# [Work task]
In the data that follows, find each line containing "screens" and copy it.

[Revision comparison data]

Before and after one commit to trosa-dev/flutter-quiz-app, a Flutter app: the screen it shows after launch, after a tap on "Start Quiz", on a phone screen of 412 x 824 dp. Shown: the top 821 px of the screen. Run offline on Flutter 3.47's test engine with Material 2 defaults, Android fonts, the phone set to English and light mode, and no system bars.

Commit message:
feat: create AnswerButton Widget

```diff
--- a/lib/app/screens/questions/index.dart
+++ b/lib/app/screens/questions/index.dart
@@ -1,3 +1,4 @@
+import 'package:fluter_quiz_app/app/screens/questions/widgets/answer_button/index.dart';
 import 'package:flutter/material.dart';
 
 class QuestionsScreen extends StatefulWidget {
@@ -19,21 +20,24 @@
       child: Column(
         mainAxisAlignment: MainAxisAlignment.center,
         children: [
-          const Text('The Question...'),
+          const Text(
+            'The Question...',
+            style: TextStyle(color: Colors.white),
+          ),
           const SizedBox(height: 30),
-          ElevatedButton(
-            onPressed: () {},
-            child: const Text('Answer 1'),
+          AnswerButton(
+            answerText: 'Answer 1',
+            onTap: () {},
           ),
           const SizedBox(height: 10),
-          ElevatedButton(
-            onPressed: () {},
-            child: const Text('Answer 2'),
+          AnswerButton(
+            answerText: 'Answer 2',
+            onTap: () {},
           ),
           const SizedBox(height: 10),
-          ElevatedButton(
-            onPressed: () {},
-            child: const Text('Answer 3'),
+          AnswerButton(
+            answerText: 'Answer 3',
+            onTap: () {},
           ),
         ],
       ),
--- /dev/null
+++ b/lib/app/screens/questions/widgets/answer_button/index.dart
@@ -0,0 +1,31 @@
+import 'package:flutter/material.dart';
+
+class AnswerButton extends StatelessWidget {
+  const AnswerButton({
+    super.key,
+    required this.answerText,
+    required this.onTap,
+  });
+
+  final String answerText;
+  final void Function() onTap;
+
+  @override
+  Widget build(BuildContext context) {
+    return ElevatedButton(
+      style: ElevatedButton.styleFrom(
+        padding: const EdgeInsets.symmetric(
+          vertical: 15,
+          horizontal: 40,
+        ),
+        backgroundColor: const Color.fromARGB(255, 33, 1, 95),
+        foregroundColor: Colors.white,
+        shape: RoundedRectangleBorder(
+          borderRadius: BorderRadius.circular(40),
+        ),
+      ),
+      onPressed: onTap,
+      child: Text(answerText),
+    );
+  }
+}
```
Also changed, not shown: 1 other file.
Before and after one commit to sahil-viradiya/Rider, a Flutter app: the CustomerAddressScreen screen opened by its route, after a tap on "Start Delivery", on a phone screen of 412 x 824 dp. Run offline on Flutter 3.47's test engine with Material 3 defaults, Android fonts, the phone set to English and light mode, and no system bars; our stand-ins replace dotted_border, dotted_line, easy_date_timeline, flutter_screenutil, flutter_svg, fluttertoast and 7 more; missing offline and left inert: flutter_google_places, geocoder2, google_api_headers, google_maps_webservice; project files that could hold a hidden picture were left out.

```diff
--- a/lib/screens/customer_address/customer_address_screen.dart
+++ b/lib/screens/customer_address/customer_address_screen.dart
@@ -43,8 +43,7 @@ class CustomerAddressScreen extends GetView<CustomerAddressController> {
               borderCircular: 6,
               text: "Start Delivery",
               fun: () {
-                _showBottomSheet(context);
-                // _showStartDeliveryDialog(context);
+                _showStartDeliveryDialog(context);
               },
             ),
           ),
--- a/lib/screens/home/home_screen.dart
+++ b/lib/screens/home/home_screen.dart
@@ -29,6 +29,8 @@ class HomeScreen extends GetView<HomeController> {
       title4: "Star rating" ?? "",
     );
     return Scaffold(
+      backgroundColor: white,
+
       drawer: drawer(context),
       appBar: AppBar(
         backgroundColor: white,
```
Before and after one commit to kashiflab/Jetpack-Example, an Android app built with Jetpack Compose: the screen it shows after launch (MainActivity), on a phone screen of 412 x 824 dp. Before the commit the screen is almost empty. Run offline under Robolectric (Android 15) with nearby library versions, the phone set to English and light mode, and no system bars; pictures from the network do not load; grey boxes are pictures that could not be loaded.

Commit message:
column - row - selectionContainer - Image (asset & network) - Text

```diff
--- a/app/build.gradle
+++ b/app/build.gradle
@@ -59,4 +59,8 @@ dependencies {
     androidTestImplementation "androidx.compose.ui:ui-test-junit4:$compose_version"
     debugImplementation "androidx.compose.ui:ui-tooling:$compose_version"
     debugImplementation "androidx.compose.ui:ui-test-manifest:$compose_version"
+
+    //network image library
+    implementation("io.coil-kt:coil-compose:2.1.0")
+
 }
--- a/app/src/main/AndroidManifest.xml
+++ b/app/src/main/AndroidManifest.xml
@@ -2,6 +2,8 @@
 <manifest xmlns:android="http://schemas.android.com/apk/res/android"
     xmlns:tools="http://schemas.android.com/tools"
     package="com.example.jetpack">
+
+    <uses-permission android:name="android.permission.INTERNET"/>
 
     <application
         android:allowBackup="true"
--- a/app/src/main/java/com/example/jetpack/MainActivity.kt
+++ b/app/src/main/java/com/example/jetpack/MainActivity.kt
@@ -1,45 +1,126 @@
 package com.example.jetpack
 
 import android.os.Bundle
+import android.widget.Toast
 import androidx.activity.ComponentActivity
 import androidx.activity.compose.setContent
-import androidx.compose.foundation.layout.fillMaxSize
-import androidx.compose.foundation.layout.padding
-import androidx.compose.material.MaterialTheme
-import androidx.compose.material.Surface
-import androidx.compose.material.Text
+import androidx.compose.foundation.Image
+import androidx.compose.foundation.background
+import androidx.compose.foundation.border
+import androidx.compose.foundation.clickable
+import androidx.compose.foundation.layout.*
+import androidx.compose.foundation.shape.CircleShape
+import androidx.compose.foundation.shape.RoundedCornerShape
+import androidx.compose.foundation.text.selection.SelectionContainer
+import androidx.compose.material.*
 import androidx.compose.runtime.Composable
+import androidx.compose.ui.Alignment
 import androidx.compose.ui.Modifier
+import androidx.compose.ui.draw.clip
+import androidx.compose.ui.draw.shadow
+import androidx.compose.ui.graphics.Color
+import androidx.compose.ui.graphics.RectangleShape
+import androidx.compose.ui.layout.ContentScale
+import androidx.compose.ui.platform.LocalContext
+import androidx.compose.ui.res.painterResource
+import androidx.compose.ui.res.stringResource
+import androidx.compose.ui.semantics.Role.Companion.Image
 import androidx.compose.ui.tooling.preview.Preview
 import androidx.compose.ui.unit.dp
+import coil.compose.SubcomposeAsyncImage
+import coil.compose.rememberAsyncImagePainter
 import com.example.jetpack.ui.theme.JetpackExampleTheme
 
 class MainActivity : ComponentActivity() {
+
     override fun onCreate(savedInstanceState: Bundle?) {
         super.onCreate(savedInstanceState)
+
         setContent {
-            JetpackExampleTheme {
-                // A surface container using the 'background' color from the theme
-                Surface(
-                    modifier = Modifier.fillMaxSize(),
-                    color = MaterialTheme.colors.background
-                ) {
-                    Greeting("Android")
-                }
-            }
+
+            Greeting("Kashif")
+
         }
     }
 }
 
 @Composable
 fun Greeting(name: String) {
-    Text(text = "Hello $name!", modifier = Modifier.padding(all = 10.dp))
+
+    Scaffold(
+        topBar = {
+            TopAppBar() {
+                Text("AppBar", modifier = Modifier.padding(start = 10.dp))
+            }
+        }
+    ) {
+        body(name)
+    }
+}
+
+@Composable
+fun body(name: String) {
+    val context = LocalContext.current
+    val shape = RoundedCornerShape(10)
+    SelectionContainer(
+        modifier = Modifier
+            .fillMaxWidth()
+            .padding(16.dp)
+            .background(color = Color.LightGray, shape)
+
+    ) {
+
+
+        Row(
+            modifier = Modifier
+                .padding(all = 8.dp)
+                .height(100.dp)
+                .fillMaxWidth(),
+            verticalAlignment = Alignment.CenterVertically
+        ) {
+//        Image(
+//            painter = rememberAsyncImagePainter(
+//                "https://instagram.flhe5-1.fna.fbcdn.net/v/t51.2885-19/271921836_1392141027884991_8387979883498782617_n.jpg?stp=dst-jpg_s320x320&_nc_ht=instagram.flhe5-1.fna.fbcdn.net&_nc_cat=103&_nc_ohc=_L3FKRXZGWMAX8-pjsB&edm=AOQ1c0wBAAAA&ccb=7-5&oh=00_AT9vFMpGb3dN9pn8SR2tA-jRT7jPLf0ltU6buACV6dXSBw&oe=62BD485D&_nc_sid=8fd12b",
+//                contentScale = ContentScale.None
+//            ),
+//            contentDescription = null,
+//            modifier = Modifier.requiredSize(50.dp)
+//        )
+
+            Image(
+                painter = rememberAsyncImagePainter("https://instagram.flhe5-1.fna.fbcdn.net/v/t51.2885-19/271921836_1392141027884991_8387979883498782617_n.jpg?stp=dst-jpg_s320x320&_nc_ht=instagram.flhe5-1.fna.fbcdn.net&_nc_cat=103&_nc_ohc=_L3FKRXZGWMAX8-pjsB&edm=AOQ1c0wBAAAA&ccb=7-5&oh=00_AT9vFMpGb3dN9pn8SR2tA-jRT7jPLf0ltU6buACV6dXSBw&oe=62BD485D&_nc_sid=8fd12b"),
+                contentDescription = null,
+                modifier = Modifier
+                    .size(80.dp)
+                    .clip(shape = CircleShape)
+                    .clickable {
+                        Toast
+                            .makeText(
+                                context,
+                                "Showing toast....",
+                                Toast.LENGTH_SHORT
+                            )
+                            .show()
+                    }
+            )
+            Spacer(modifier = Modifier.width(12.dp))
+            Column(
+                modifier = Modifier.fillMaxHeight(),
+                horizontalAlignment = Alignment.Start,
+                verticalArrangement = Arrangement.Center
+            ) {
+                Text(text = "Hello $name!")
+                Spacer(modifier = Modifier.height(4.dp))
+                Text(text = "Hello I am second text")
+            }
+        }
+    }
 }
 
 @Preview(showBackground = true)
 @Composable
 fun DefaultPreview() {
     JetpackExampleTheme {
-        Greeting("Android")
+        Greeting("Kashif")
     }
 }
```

# [Written response]
--- a/lib/app/screens/questions/index.dart
+++ b/lib/app/screens/questions/index.dart
+import 'package:fluter_quiz_app/app/screens/questions/widgets/answer_button/index.dart';
+++ b/lib/app/screens/questions/widgets/answer_button/index.dart
--- a/lib/screens/customer_address/customer_address_screen.dart
+++ b/lib/screens/customer_address/customer_address_screen.dart
--- a/lib/screens/home/home_screen.dart
+++ b/lib/screens/home/home_screen.dart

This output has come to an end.